- **Work instructions**:
Please repeat the listing below exactly, but do not include its pictures.

=== Section Start ===

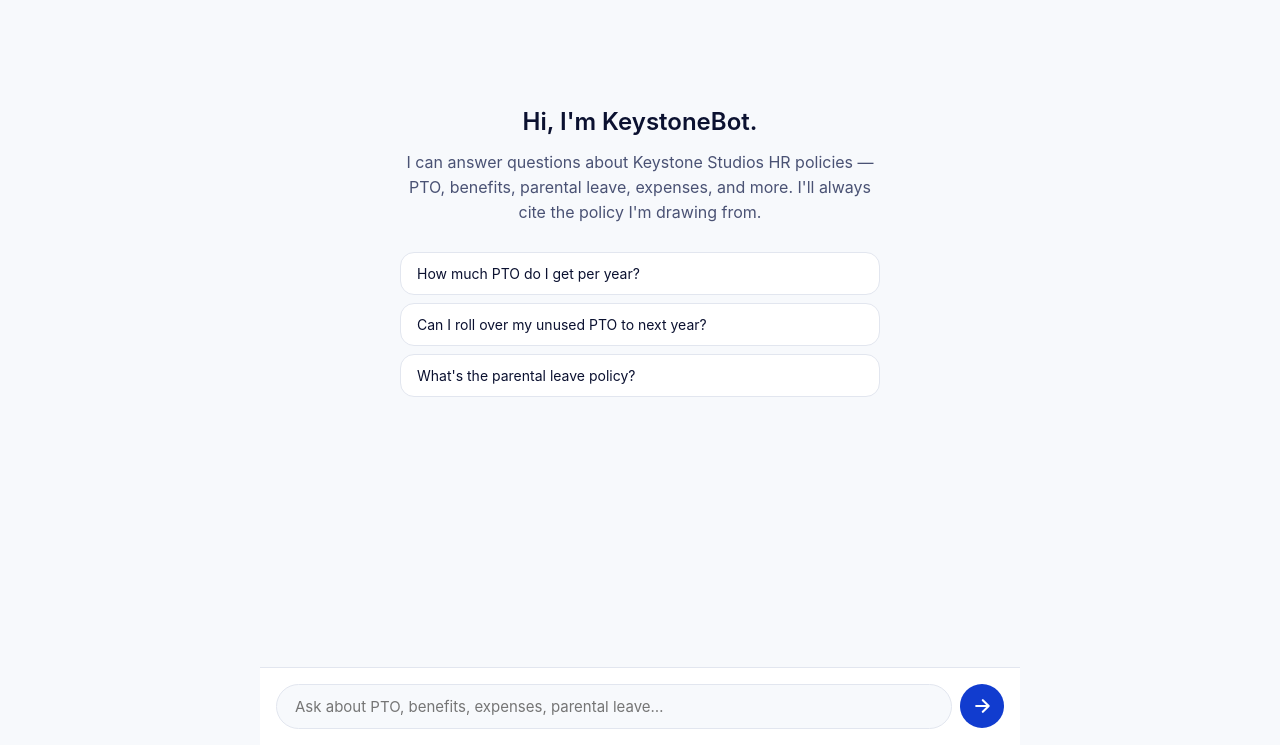
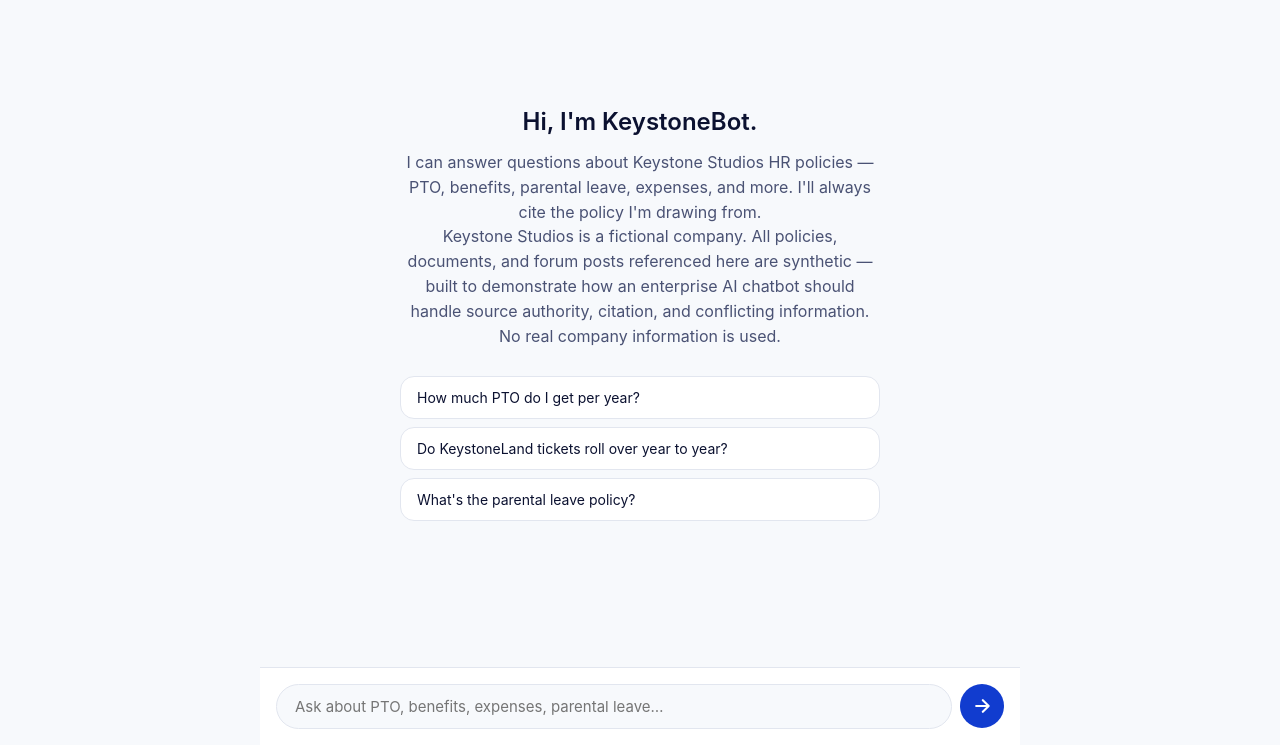
Before and after one commit to caseyv22/keystonebot, a plain HTML site: page frontend/index.html in a window 1280 px wide. Shown: the part 55-800 px from the top of the page. Drawn offline with Linux system fonts and the light colour scheme.

Commit message:
Update index.html

```diff
--- a/frontend/index.html
+++ b/frontend/index.html
@@ -17,6 +17,7 @@
         <span class="brand-name">KEYSTONE</span>
         <span class="brand-divider">·</span>
         <span class="brand-product">HR Assistant</span>
+        <span class="demo-pill">Demo</span>
       </div>
       <label class="toggle" title="Surface forum misinformation conflicts in responses">
         <input type="checkbox" id="conflictToggle" />
@@ -34,13 +35,20 @@
             benefits, parental leave, expenses, and more. I'll always cite the
             policy I'm drawing from.
           </p>
+          <p class="empty-disclaimer">
+            Keystone Studios is a fictional company. All policies, documents,
+            and forum posts referenced here are synthetic — built to demonstrate
+            how an enterprise AI chatbot should handle source authority,
+            citation, and conflicting information. No real company information
+            is used.
+          </p>
         </div>
         <div class="suggestions">
           <button class="suggestion" data-q="How much PTO do I get per year?">
             How much PTO do I get per year?
           </button>
-          <button class="suggestion" data-q="Can I roll over my unused PTO to next year?">
-            Can I roll over my unused PTO to next year?
+          <button class="suggestion" data-q="Do KeystoneLand tickets roll over year to year?">
+            Do KeystoneLand tickets roll over year to year?
           </button>
           <button class="suggestion" data-q="What's the parental leave policy?">
             What's the parental leave policy?
```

=== Section End ===

- **Exercise output**:
Before and after one commit to caseyv22/keystonebot, a plain HTML site: page frontend/index.html in a window 1280 px wide. Shown: the part 55-800 px from the top of the page. Drawn offline with Linux system fonts and the light colour scheme.

Commit message:
Update index.html

```diff
--- a/frontend/index.html
+++ b/frontend/index.html
@@ -17,6 +17,7 @@
         <span class="brand-name">KEYSTONE</span>
         <span class="brand-divider">·</span>
         <span class="brand-product">HR Assistant</span>
+        <span class="demo-pill">Demo</span>
       </div>
       <label class="toggle" title="Surface forum misinformation conflicts in responses">
         <input type="checkbox" id="conflictToggle" />
@@ -34,13 +35,20 @@
             benefits, parental leave, expenses, and more. I'll always cite the
             policy I'm drawing from.
           </p>
+          <p class="empty-disclaimer">
+            Keystone Studios is a fictional company. All policies, documents,
+            and forum posts referenced here are synthetic — built to demonstrate
+            how an enterprise AI chatbot should handle source authority,
+            citation, and conflicting information. No real company information
+            is used.
+          </p>
         </div>
         <div class="suggestions">
           <button class="suggestion" data-q="How much PTO do I get per year?">
             How much PTO do I get per year?
           </button>
-          <button class="suggestion" data-q="Can I roll over my unused PTO to next year?">
-            Can I roll over my unused PTO to next year?
+          <button class="suggestion" data-q="Do KeystoneLand tickets roll over year to year?">
+            Do KeystoneLand tickets roll over year to year?
           </button>
           <button class="suggestion" data-q="What's the parental leave policy?">
             What's the parental leave policy?
```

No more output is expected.